■ **Material for this exercise**:
++++++

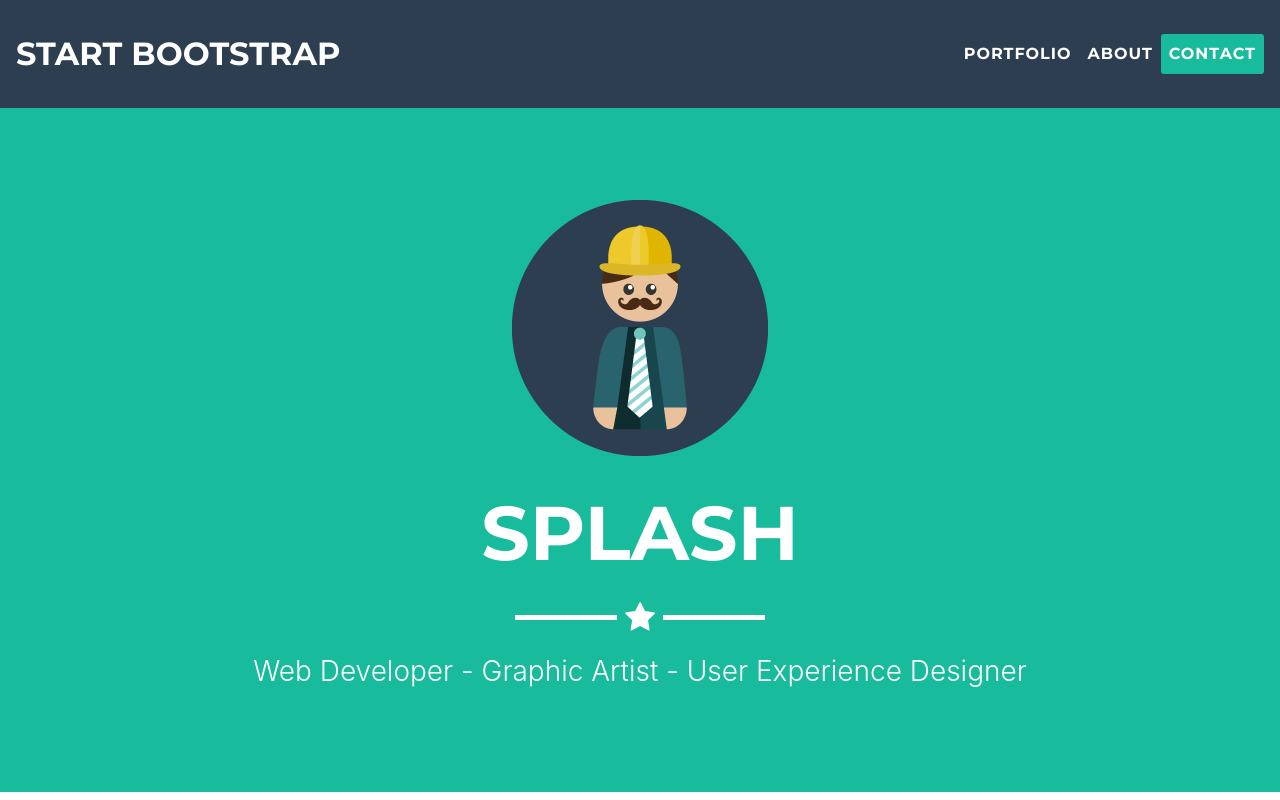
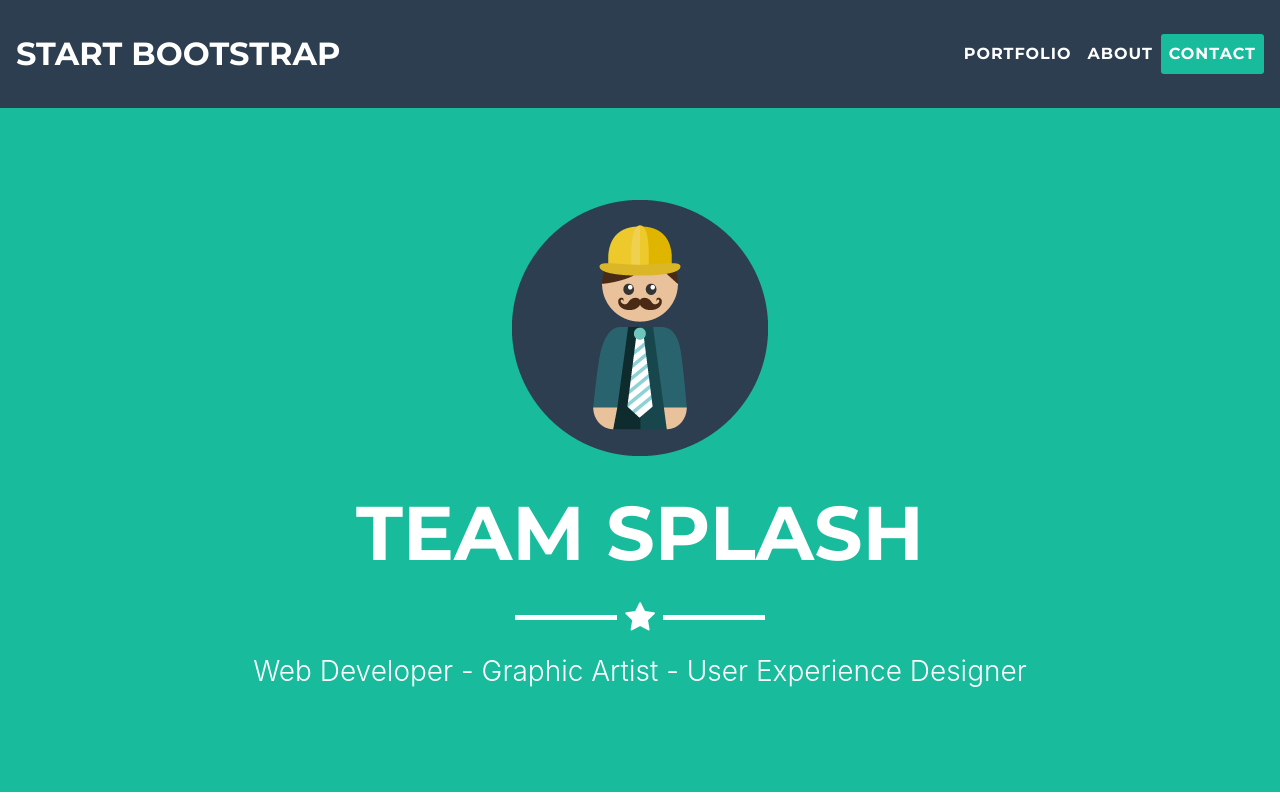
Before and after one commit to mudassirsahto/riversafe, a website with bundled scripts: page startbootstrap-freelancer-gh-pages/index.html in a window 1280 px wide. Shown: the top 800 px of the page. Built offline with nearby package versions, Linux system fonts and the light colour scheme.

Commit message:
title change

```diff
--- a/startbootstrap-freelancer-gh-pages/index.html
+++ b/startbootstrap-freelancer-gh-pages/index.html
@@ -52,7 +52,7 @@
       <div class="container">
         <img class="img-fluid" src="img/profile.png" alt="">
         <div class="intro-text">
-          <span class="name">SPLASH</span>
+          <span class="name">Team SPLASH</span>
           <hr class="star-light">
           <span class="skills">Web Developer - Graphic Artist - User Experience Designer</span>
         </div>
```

++++++

■ **Task to complete**: Each line in the listing above that contains "class" should be copied.

■ **Solution**:
       <div class="container">
         <img class="img-fluid" src="img/profile.png" alt="">
         <div class="intro-text">
-          <span class="name">SPLASH</span>
+          <span class="name">Team SPLASH</span>
           <hr class="star-light">
           <span class="skills">Web Developer - Graphic Artist - User Experience Designer</span>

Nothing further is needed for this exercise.